:: Information shown ::

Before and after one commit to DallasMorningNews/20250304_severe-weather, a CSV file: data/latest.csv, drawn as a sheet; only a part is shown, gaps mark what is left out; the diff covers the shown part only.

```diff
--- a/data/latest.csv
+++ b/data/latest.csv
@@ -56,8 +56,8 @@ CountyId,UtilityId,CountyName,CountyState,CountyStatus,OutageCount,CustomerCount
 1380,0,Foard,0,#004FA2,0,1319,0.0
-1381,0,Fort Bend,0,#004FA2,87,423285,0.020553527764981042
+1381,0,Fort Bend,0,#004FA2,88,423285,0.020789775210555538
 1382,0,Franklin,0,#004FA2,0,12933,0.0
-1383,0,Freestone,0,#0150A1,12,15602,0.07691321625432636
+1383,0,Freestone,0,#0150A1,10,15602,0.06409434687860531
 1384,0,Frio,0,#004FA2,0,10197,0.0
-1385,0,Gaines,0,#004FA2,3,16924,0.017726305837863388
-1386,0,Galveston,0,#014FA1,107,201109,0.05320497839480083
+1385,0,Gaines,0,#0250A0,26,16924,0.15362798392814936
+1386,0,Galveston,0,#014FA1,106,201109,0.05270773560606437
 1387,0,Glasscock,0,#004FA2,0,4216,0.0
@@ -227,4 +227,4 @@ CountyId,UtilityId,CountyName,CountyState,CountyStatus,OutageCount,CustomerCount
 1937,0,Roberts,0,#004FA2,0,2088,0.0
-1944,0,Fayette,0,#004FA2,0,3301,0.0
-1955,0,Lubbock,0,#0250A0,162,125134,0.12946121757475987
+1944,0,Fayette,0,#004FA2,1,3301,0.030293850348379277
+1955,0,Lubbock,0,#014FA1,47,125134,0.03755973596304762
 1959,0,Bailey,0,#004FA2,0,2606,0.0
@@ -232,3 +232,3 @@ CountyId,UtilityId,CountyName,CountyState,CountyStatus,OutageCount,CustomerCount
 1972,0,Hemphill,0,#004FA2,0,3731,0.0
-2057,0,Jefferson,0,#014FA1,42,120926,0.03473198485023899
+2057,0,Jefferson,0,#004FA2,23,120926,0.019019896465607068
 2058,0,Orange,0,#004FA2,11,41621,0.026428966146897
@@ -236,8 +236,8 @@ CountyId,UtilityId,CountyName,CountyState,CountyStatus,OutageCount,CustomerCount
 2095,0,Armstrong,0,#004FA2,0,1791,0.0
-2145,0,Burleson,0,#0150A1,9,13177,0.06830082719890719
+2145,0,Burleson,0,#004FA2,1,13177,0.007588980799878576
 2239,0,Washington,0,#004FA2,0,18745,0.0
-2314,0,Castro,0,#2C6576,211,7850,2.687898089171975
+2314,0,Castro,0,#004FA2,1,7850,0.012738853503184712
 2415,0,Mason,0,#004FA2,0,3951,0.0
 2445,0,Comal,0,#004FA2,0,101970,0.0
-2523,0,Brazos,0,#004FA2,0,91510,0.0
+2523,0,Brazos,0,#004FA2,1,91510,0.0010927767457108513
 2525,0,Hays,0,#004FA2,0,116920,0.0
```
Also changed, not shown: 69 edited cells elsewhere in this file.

:::

What lines above hold the word "OutageCount"? List them all.

@@ -56,8 +56,8 @@ CountyId,UtilityId,CountyName,CountyState,CountyStatus,OutageCount,CustomerCount
@@ -227,4 +227,4 @@ CountyId,UtilityId,CountyName,CountyState,CountyStatus,OutageCount,CustomerCount
@@ -232,3 +232,3 @@ CountyId,UtilityId,CountyName,CountyState,CountyStatus,OutageCount,CustomerCount
@@ -236,8 +236,8 @@ CountyId,UtilityId,CountyName,CountyState,CountyStatus,OutageCount,CustomerCount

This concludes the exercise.